#### The data
◆ ◆ ◆ ◆ ◆
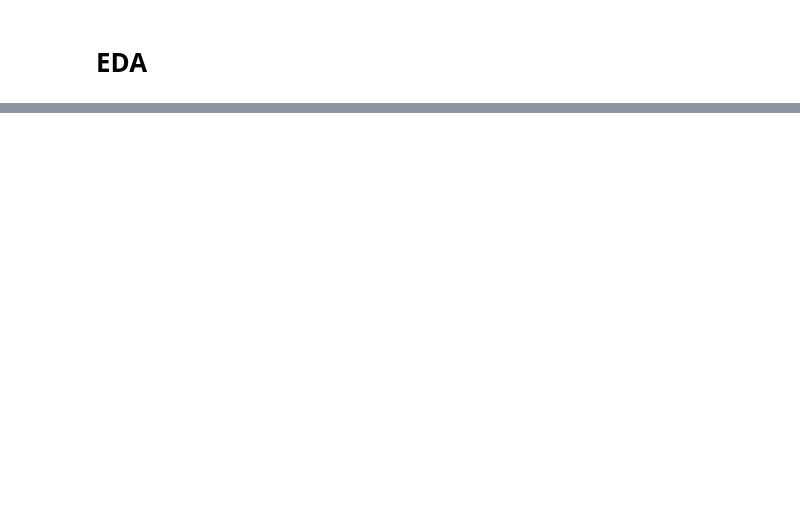
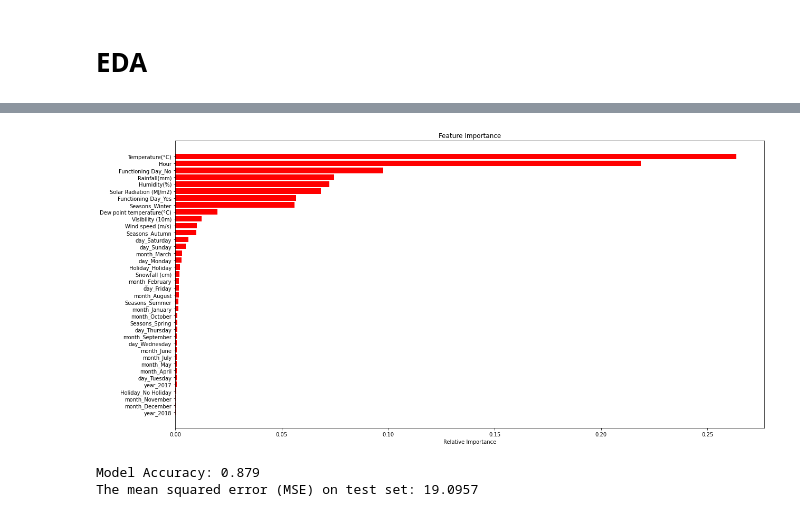
Before and after one commit to saurabhshinkar/Bike-Sharing-Demand-Prediction, a Jupyter notebook: Bike_Sharing_Demand_Prediction_Capstone_Project.ipynb, the cells around one changed output, grey strips where cells are left out. Drawn from its saved outputs; the diff is of its cells as text; code cells hidden in the pictures; blank space fills up the shorter version.

```diff
--- a/Bike_Sharing_Demand_Prediction_Capstone_Project.ipynb
+++ b/Bike_Sharing_Demand_Prediction_Capstone_Project.ipynb
@@ -245,0 +500,5 @@ Text(0.5, 1.0, 'Distribution Plot Of Rented Bike Count')
+# %%
+X_train, X_test, y_train, y_test = train_test_split(X, Y, test_size=0.33, random_state=324)
+# %%
+TreeRegressor= DecisionTreeRegressor(criterion='mse', random_state=0)
+TreeRegressor.fit(X_train, y_train)
@@ -245,0 +584,60 @@ Text(0.5, 1.0, 'Distribution Plot Of Rented Bike Count')
+# %%
+features = X_train.columns
+importances = TreeRegressor.feature_importances_
+indices = np.argsort(importances)
+# %%
+plt.figure(figsize=(20,10))
+plt.title('Feature Importance')
+plt.barh(range(len(indices)), importances[indices], color='red', align='center')
+plt.yticks(range(len(indices)), [features[i] for i in indices])
+plt.xlabel('Relative Importance')
+
+plt.show()
+# %% [output]
+[figure, added]
+# %%
+
+from sklearn import datasets
+from sklearn.preprocessing import StandardScaler
+from sklearn.model_selection import train_test_split
+from sklearn.pipeline import make_pipeline
+from sklearn.ensemble import GradientBoostingRegressor
+from sklearn.decomposition import PCA
+from sklearn.metrics import mean_squared_error
+#
+
+X_train, X_test, y_train, y_test = train_test_split(X, Y, test_size = 0.2, random_state = 0)
+#
+# Standardize the dataset
+#
+sc = StandardScaler()
+X_train_std = sc.fit_transform(X_train)
+X_test_std = sc.transform(X_test)
+#
+# Hyperparameters for GradientBoostingRegressor
+#
+gbr_params = {'n_estimators': 1000,
+          'max_depth': 3,
+          'min_samples_split': 5,
+          'learning_rate': 0.01,
+          'loss': 'ls'}
+#
+# Create an instance of gradient boosting regressor
+#
+gbr = GradientBoostingRegressor(**gbr_params)
+#
+# Fit the model
+#
+gbr.fit(X_train_std, y_train)
+#
+# Print Coefficient of determination R^2
+#
+print("Model Accuracy: %.3f" % gbr.score(X_test_std, y_test))
+#
+# Create the mean squared error
+#
+mse = mean_squared_error(y_test, gbr.predict(X_test_std))
+print("The mean squared error (MSE) on test set: {:.4f}".format(mse))
+# %% [output]
+Model Accuracy: 0.879
+The mean squared error (MSE) on test set: 19.0957
```
Also changed, not shown: parts of 65 cells of this notebook.
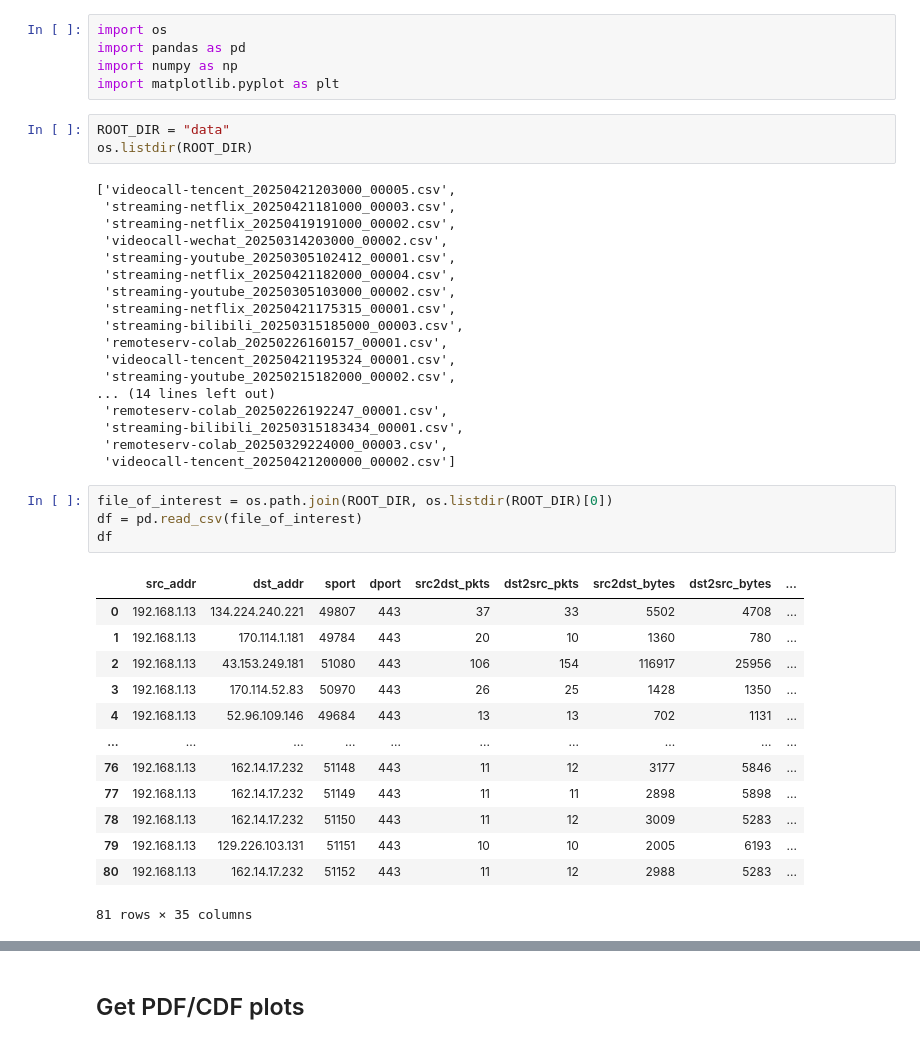
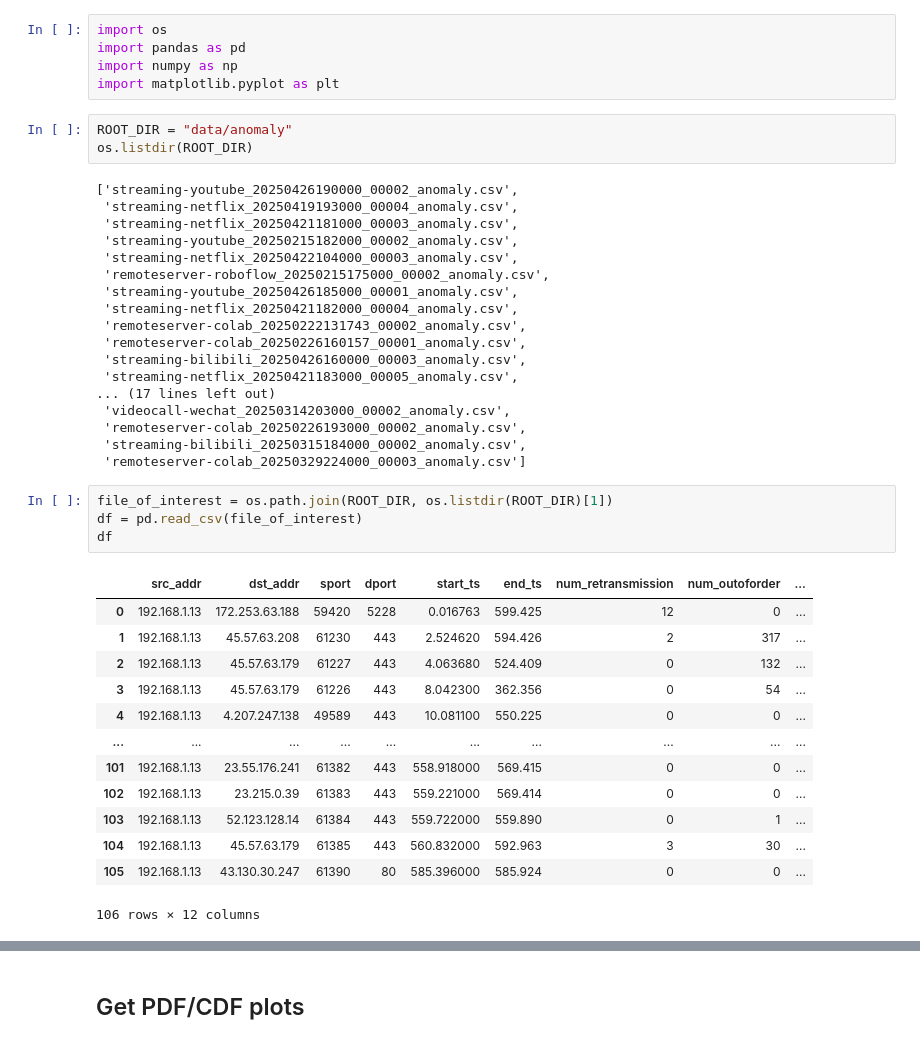
Before and after one commit to bella-xia/internet_measurement_project, a Jupyter notebook: analytics_tcp/stream_data_checker.ipynb, the cells around one changed output, grey strips where cells are left out. Drawn from its saved outputs; the diff is of its cells as text.

```diff
--- a/analytics_tcp/stream_data_checker.ipynb
+++ b/analytics_tcp/stream_data_checker.ipynb
@@ -4,42 +4,42 @@ import pandas as pd
 import numpy as np
 import matplotlib.pyplot as plt
 # %%
-ROOT_DIR = "data"
+ROOT_DIR = "data/anomaly"
 os.listdir(ROOT_DIR)
 # %% [output]
-['videocall-tencent_20250421203000_00005.csv',
- 'streaming-netflix_20250421181000_00003.csv',
- 'streaming-netflix_20250419191000_00002.csv',
- 'videocall-wechat_20250314203000_00002.csv',
- 'streaming-youtube_20250305102412_00001.csv',
- 'streaming-netflix_20250421182000_00004.csv',
- 'streaming-youtube_20250305103000_00002.csv',
- 'streaming-netflix_20250421175315_00001.csv',
- 'streaming-bilibili_20250315185000_00003.csv',
- 'remoteserv-colab_20250226160157_00001.csv',
- 'videocall-tencent_20250421195324_00001.csv',
- 'streaming-youtube_20250215182000_00002.csv',
-... (14 lines left out)
- 'remoteserv-colab_20250226192247_00001.csv',
- 'streaming-bilibili_20250315183434_00001.csv',
- 'remoteserv-colab_20250329224000_00003.csv',
- 'videocall-tencent_20250421200000_00002.csv']
+['streaming-youtube_20250426190000_00002_anomaly.csv',
+ 'streaming-netflix_20250419193000_00004_anomaly.csv',
+ 'streaming-netflix_20250421181000_00003_anomaly.csv',
+ 'streaming-youtube_20250215182000_00002_anomaly.csv',
+ 'streaming-netflix_20250422104000_00003_anomaly.csv',
+ 'remoteserver-roboflow_20250215175000_00002_anomaly.csv',
+ 'streaming-youtube_20250426185000_00001_anomaly.csv',
+ 'streaming-netflix_20250421182000_00004_anomaly.csv',
+ 'remoteserver-colab_20250222131743_00002_anomaly.csv',
+ 'remoteserver-colab_20250226160157_00001_anomaly.csv',
+ 'streaming-bilibili_20250426160000_00003_anomaly.csv',
+ 'streaming-netflix_20250421183000_00005_anomaly.csv',
+... (17 lines left out)
+ 'videocall-wechat_20250314203000_00002_anomaly.csv',
+ 'remoteserver-colab_20250226193000_00002_anomaly.csv',
+ 'streaming-bilibili_20250315184000_00002_anomaly.csv',
+ 'remoteserver-colab_20250329224000_00003_anomaly.csv']
 # %%
-file_of_interest = os.path.join(ROOT_DIR, os.listdir(ROOT_DIR)[0])
+file_of_interest = os.path.join(ROOT_DIR, os.listdir(ROOT_DIR)[1])
 df = pd.read_csv(file_of_interest)
 df
 # %% [output]
-|  | src_addr | dst_addr | sport | dport | src2dst_pkts | dst2src_pkts | src2dst_bytes | dst2src_bytes | ... |
-| 0 | 192.168.1.13 | 134.224.240.221 | 49807 | 443 | 37 | 33 | 5502 | 4708 | ... |
-| 1 | 192.168.1.13 | 170.114.1.181 | 49784 | 443 | 20 | 10 | 1360 | 780 | ... |
-| 2 | 192.168.1.13 | 43.153.249.181 | 51080 | 443 | 106 | 154 | 116917 | 25956 | ... |
-| 3 | 192.168.1.13 | 170.114.52.83 | 50970 | 443 | 26 | 25 | 1428 | 1350 | ... |
-| 4 | 192.168.1.13 | 52.96.109.146 | 49684 | 443 | 13 | 13 | 702 | 1131 | ... |
+|  | src_addr | dst_addr | sport | dport | start_ts | end_ts | num_retransmission | num_outoforder | ... |
+| 0 | 192.168.1.13 | 172.253.63.188 | 59420 | 5228 | 0.016763 | 599.425 | 12 | 0 | ... |
+| 1 | 192.168.1.13 | 45.57.63.208 | 61230 | 443 | 2.524620 | 594.426 | 2 | 317 | ... |
+| 2 | 192.168.1.13 | 45.57.63.179 | 61227 | 443 | 4.063680 | 524.409 | 0 | 132 | ... |
+| 3 | 192.168.1.13 | 45.57.63.179 | 61226 | 443 | 8.042300 | 362.356 | 0 | 54 | ... |
+| 4 | 192.168.1.13 | 4.207.247.138 | 49589 | 443 | 10.081100 | 550.225 | 0 | 0 | ... |
 | ... | ... | ... | ... | ... | ... | ... | ... | ... | ... |
-| 76 | 192.168.1.13 | 162.14.17.232 | 51148 | 443 | 11 | 12 | 3177 | 5846 | ... |
-| 77 | 192.168.1.13 | 162.14.17.232 | 51149 | 443 | 11 | 11 | 2898 | 5898 | ... |
-| 78 | 192.168.1.13 | 162.14.17.232 | 51150 | 443 | 11 | 12 | 3009 | 5283 | ... |
-| 79 | 192.168.1.13 | 129.226.103.131 | 51151 | 443 | 10 | 10 | 2005 | 6193 | ... |
-| 80 | 192.168.1.13 | 162.14.17.232 | 51152 | 443 | 11 | 12 | 2988 | 5283 | ... |
+| 101 | 192.168.1.13 | 23.55.176.241 | 61382 | 443 | 558.918000 | 569.415 | 0 | 0 | ... |
+| 102 | 192.168.1.13 | 23.215.0.39 | 61383 | 443 | 559.221000 | 569.414 | 0 | 0 | ... |
+| 103 | 192.168.1.13 | 52.123.128.14 | 61384 | 443 | 559.722000 | 559.890 | 0 | 1 | ... |
+| 104 | 192.168.1.13 | 45.57.63.179 | 61385 | 443 | 560.832000 | 592.963 | 3 | 30 | ... |
+| 105 | 192.168.1.13 | 43.130.30.247 | 61390 | 80 | 585.396000 | 585.924 | 0 | 0 | ... |
-81 rows × 35 columns
+106 rows × 12 columns
 # %%
```
Also changed, not shown: parts of 3 cells of this notebook, 21 other files.
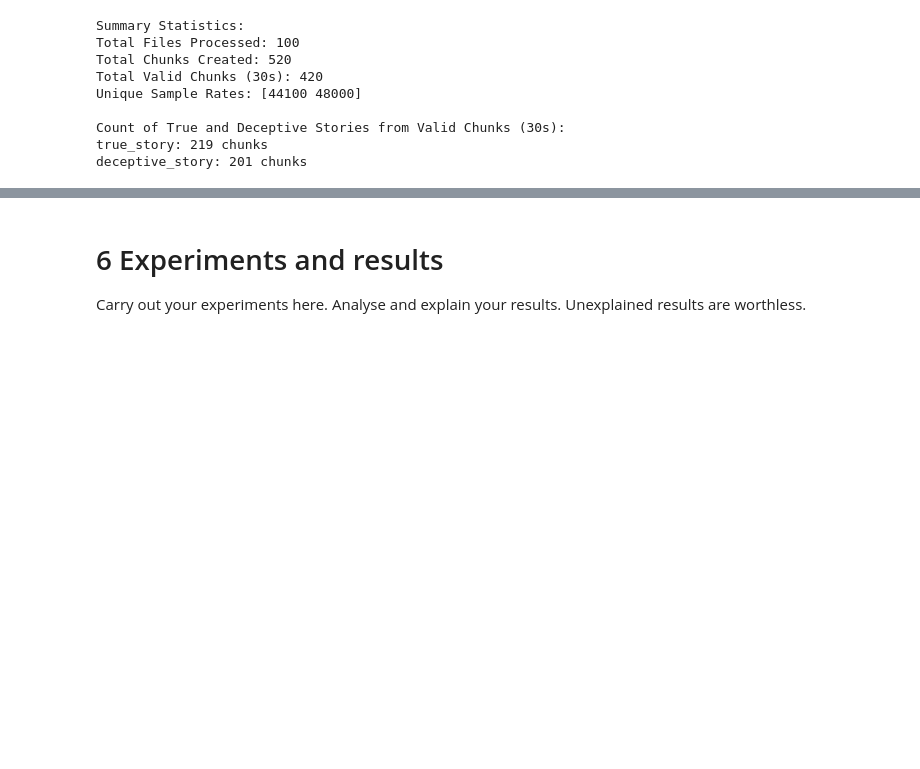
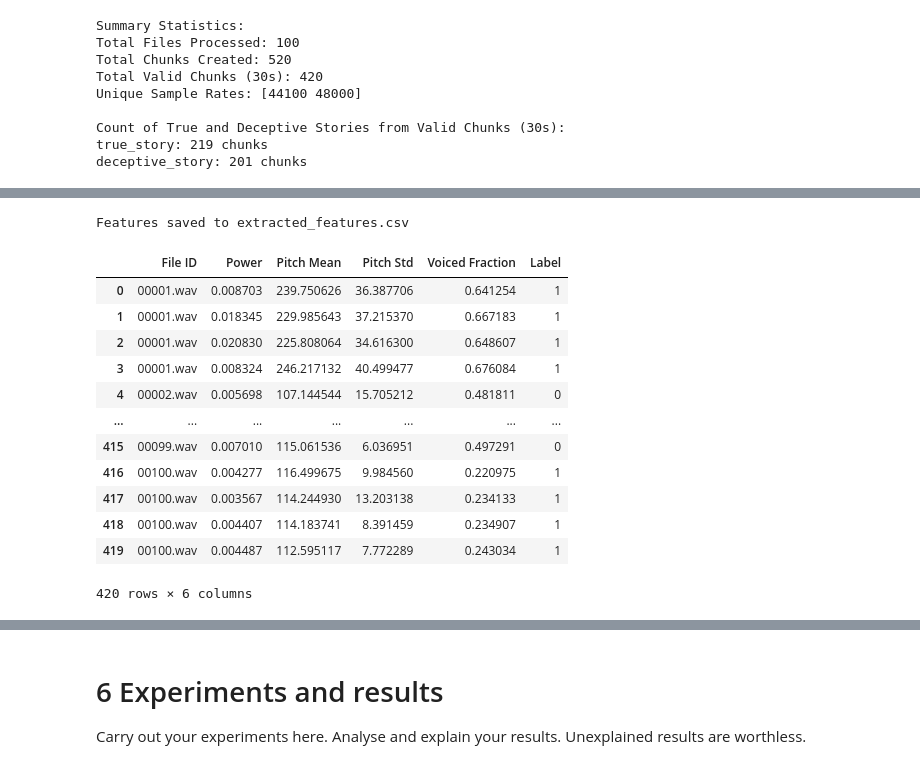
Before and after one commit to Ericazzzzzz/Mile-End-Deceptive-Storytelling-Detection, a Jupyter notebook: ECS7020P_miniproject_submission.ipynb, the cells around one changed output, grey strips where cells are left out. Cells and saved outputs as stored; diff of their text form; code cells hidden in the pictures; blank space fills up the shorter version.

```diff
--- a/ECS7020P_miniproject_submission.ipynb
+++ b/ECS7020P_miniproject_submission.ipynb
@@ -486,0 +522,30 @@ This methodology ensures the creation of independent, balanced, and meaningful d
+# %%
+# Save features to a DataFrame
+features_df = pd.DataFrame({"File ID": file_ids,
+                            "Power": X[:, 0],
+                            "Pitch Mean": X[:, 1],
+                            "Pitch Std": X[:, 2],
+                            "Voiced Fraction": X[:, 3],
+                            "Label": y,})
+
+# Save extracted features
+features_df.to_csv("extracted_features.csv", index=False)
+print("Features saved to extracted_features.csv")
+
+features_df = pd.read_csv("extracted_features.csv")
+display(features_df)
+# %% [output]
+Features saved to extracted_features.csv
+|  | File ID | Power | Pitch Mean | Pitch Std | Voiced Fraction | Label |
+| 0 | 00001.wav | 0.008703 | 239.750626 | 36.387706 | 0.641254 | 1 |
+| 1 | 00001.wav | 0.018345 | 229.985643 | 37.215370 | 0.667183 | 1 |
+| 2 | 00001.wav | 0.020830 | 225.808064 | 34.616300 | 0.648607 | 1 |
+| 3 | 00001.wav | 0.008324 | 246.217132 | 40.499477 | 0.676084 | 1 |
+| 4 | 00002.wav | 0.005698 | 107.144544 | 15.705212 | 0.481811 | 0 |
+| ... | ... | ... | ... | ... | ... | ... |
+| 415 | 00099.wav | 0.007010 | 115.061536 | 6.036951 | 0.497291 | 0 |
+| 416 | 00100.wav | 0.004277 | 116.499675 | 9.984560 | 0.220975 | 1 |
+| 417 | 00100.wav | 0.003567 | 114.244930 | 13.203138 | 0.234133 | 1 |
+| 418 | 00100.wav | 0.004407 | 114.183741 | 8.391459 | 0.234907 | 1 |
+| 419 | 00100.wav | 0.004487 | 112.595117 | 7.772289 | 0.243034 | 1 |
+420 rows × 6 columns
```
Also changed, not shown: parts of 34 cells of this notebook, 1 other file.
◆ ◆ ◆ ◆ ◆
#### About this task
Search the listing for the word "StandardScaler". Copy every line in which it occurs.

#### Task solution
+from sklearn.preprocessing import StandardScaler
+sc = StandardScaler()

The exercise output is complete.